> _EXERCISE DETAILS_:
In the records below, pick out all lines containing the word "html".

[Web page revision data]
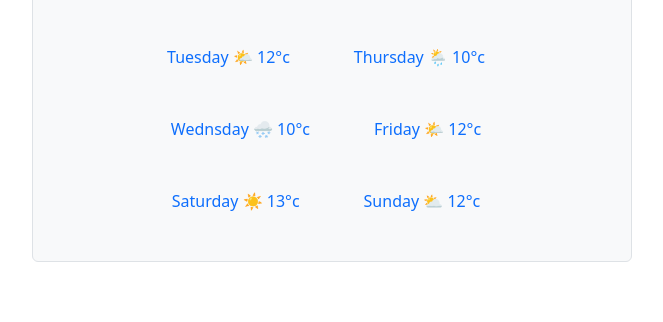
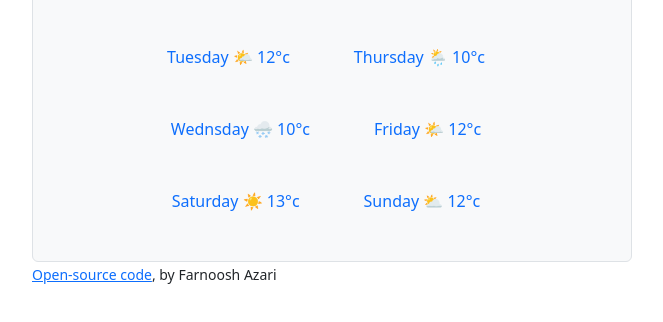
Before and after one commit to farnooshazari/shecodesplus-project, a plain HTML site: page index.html in a window 1280 px wide. Shown: the part 266-588 px from the top of the page, without its empty margins (308-971 px from the left). Drawn offline with nearby package versions, Linux system fonts and the light colour scheme.

Commit message:
Footnote added

```diff
--- a/index.html
+++ b/index.html
@@ -117,6 +117,9 @@
                 </ul>
             </div>
         </div>
+        <small><a href="https://github.com/farnooshazari/shecodesplus-project" target="_blank">Open-source code</a>, by
+            Farnoosh
+            Azari</small>
     </div>
     <script src="./index.js"></script>
     <script src="https://kit.fontawesome.com/9a34d57a83.js" crossorigin="anonymous"></script>
```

> _OUTPUT OF THE EXERCISE_:
Before and after one commit to farnooshazari/shecodesplus-project, a plain HTML site: page index.html in a window 1280 px wide. Shown: the part 266-588 px from the top of the page, without its empty margins (308-971 px from the left). Drawn offline with nearby package versions, Linux system fonts and the light colour scheme.
--- a/index.html
+++ b/index.html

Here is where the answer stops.